We sure are developing a Kiwi food identity, faster than many believe. As we move away from top end fine dining we get to try more food – ethnic food, fast food from Food Trucks, selections of tasting plates in restaurants, meals in cafés, and most importantly, food that is connected to our indigenous heritage. Our kai is fresh, local, seasonal and delicious.
Your book includes wine suggestions with each dish. What’s your favourite food and wine combination?
I included those suggestions as there’s still much misunderstanding in the wine-and-food-together world. I love zingy, mature sauvignon blanc, with oysters (no lemon!) or with any seafood unless there’s butter involved.
What’s your favourite recipe in the book, and why?
My Cheesy Cauliflower and Leek Bread Pudding would have to be an all-time favourite. When I first cooked that, I had an instantly positive reaction from tons of readers, and even other well-known food writers were posting photos of their attempts to recreate it. It is everything you want a simple dish to be – cheese, leek, eggs and crusty leftover bread. But I also love the baked fennel recipe which only has three ingredients – fennel, butter and gouda. So easy and so deliciously sweet and satisfying.
Do you have a pantry staple ingredient now that you didn’t know about, or wasn’t available 10 years ago? What is it, and how do you like to use it?
Miso paste. In the past six years I have been to Japan six times (my daughter was working there) and have fallen in love with the savouriness of Japanese food. And the Japanese have so much style! Miso is a great thing to keep in the fridge to add to dishes to add an umami flavour bomb. Spread it on kumara or eggplant and bake until tender. You will not be disappointed.
You’ve been writing the food column in The Listener for a long time. What’s the question you get asked most (and what’s your answer!)?
I am constantly being contacted and asked for recipes that people tore out of the mag, or meant to keep. There’s no food website for the Food column so I do not mind hauling any recipe from my computer and sending it to anyone who has taken the trouble to request something. However, I wrote Always Delicious so the one hundred best recipes from 700 recipes over seven years can be permanently on good cooks’ shelves.\
There’s a lot of talk about ‘fake meat’ at the moment. Do you believe it will become a staple food for us over the next 5 years or so, and is that a good thing?
Manufactured meat substitutes will become yet another ingredient in the supermarket within five years. They will not take over in my life time from real, honestly farmed meat, produced by good farmers who really care for their animals and operate under best practice. We carnivores are all too clever for that.

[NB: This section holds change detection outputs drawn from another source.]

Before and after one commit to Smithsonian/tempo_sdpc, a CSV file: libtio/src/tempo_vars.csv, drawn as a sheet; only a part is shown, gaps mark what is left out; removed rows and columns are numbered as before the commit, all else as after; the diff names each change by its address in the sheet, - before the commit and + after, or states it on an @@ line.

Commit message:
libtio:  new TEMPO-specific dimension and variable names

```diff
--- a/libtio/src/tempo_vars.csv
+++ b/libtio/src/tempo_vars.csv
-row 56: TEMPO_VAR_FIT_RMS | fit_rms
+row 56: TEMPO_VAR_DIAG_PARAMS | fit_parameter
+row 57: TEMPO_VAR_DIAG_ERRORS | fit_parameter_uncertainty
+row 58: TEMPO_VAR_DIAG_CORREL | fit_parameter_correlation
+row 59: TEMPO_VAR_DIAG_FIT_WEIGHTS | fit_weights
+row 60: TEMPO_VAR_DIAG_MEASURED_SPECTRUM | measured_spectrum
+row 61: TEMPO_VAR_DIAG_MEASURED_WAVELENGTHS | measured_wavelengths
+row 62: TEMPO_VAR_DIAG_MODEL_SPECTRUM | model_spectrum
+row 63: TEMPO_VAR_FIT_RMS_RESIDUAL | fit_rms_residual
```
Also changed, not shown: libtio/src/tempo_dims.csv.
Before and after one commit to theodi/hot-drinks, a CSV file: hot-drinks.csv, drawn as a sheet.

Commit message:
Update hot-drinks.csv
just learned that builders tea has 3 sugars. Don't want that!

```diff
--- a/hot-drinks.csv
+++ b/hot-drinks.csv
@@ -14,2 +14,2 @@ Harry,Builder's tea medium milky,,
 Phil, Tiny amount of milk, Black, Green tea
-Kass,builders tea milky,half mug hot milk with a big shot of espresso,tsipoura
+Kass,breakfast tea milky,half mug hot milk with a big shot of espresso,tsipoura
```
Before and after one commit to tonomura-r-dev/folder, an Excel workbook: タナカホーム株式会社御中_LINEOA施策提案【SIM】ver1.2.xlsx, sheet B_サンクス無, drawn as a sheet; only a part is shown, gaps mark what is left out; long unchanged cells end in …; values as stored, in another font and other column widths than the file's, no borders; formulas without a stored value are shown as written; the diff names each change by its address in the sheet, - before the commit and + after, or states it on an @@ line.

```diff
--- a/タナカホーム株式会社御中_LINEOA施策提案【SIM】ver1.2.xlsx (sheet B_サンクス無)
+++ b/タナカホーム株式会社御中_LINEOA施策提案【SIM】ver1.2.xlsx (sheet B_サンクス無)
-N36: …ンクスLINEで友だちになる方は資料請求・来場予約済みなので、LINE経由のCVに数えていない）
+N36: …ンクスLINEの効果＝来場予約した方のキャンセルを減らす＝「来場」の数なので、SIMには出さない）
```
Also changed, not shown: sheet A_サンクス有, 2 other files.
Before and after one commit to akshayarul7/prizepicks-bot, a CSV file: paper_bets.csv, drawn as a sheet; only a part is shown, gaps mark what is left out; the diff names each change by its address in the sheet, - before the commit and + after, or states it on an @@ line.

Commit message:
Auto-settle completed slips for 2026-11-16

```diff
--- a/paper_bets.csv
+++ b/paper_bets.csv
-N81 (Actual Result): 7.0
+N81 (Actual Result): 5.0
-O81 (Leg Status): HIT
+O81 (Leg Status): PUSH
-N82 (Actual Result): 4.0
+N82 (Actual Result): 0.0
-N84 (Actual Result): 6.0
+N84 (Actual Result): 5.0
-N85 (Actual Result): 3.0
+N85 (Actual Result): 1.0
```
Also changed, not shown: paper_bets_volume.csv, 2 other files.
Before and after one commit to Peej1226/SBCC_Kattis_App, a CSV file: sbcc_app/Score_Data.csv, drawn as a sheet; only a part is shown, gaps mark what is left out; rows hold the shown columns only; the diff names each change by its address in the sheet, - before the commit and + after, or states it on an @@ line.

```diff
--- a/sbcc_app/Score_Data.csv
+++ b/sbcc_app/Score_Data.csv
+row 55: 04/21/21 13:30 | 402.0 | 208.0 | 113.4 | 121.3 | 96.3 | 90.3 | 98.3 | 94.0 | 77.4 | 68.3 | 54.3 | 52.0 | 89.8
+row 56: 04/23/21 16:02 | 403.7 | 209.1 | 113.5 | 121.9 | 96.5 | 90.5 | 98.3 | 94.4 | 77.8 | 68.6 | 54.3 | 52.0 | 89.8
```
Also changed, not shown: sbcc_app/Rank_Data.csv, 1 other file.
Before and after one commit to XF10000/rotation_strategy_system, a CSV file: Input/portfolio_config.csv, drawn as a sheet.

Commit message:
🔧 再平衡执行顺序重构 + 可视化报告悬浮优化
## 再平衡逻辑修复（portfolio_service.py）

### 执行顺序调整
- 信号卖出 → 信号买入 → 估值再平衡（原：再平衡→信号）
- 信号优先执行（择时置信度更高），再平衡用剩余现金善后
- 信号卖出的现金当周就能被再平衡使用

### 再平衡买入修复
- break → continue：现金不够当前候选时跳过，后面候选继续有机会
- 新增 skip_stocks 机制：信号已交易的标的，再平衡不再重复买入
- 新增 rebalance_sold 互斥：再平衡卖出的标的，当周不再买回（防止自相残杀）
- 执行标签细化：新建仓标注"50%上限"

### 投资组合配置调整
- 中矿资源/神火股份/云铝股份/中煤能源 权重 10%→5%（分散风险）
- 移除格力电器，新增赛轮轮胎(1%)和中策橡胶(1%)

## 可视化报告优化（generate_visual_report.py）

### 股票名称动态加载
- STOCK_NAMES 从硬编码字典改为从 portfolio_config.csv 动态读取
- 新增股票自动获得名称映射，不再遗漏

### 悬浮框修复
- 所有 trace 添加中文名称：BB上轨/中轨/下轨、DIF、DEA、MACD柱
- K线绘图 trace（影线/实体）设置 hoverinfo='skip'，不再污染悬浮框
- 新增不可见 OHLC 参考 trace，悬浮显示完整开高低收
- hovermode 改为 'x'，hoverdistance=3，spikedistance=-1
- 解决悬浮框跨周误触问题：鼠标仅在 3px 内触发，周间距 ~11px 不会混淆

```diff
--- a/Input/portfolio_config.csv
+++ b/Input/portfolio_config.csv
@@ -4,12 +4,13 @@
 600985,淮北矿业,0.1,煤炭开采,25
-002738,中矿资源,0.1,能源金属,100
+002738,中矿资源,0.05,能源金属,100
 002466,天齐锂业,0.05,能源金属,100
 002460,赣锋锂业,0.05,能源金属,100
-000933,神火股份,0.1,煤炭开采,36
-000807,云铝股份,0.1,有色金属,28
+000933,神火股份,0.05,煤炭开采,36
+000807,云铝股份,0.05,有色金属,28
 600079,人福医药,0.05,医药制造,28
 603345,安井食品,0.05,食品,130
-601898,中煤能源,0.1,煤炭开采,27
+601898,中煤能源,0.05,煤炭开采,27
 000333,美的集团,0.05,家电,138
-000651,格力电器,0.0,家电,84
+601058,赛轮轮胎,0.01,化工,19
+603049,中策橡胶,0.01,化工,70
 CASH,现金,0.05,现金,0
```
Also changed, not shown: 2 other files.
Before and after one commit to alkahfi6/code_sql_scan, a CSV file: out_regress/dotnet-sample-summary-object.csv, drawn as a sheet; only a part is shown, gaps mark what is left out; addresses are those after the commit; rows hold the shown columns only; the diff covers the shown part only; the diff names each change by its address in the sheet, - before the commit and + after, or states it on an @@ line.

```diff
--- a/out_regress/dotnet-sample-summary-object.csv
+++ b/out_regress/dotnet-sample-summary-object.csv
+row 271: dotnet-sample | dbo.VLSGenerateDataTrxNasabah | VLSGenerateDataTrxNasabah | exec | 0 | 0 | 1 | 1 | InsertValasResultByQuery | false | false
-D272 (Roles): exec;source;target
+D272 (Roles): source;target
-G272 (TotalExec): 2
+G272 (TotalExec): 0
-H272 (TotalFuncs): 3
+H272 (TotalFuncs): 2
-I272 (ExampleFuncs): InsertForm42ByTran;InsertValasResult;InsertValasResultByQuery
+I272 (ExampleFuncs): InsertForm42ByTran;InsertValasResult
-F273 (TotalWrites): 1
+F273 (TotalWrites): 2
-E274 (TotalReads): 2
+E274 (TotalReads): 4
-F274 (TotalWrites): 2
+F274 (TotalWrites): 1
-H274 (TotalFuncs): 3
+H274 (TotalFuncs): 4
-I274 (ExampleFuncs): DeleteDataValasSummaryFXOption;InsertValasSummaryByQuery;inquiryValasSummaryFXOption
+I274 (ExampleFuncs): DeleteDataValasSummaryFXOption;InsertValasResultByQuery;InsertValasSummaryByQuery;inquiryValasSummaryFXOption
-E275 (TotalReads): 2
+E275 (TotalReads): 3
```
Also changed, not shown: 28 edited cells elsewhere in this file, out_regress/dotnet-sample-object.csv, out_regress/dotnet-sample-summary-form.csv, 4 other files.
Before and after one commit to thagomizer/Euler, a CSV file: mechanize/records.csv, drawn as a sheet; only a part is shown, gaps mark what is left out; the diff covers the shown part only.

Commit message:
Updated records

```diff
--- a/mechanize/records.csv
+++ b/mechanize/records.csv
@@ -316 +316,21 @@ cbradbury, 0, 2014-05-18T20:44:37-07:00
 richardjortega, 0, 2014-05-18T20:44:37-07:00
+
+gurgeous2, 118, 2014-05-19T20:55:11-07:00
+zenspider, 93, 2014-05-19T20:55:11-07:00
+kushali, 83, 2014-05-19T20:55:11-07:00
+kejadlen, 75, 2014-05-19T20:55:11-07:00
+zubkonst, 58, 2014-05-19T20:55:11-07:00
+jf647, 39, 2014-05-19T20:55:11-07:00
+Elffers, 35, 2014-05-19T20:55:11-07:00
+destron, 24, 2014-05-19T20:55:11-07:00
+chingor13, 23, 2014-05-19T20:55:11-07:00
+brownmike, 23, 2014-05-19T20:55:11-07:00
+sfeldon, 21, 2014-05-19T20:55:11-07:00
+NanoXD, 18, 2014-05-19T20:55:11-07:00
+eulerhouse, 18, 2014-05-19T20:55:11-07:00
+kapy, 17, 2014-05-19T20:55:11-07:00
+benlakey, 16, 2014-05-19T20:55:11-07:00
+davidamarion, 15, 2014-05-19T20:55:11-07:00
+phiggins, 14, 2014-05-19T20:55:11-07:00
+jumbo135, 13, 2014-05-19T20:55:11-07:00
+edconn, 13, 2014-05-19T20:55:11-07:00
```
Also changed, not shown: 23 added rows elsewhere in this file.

Two things I really hope are the first, these manufacturers of protein substitutes stop trading on real meat by naming it silly things like ‘chicken free chicken’ – they’re trading on trickery! Secondly, I hope these products can be made from pure natural ingredients and not the sweepings of the chemical factory floor. Our natural meat has a very limited shelf/refrigerated life as it should, if it’s going to be fresh – put additives and stabilisers into the mix and you have something I will turn my nose up at. We are nowhere near perfect technology in this arena yet.
What’s your favourite food movie or book of all time?
I have a huge collection of food literature that sits alongside my cookbook collection. I think my favourite read is Dan Barber’s The Third Plate, although I love reading Elizabeth David, MFK Fisher and Jane Grigson. My favourite cookbook has to be The Cooks Companion by Stephanie Aleaxander. It truly is the food bible.
Always Delicious by Lauraine Jacobs is available in all good bookshops, RRP $49.99.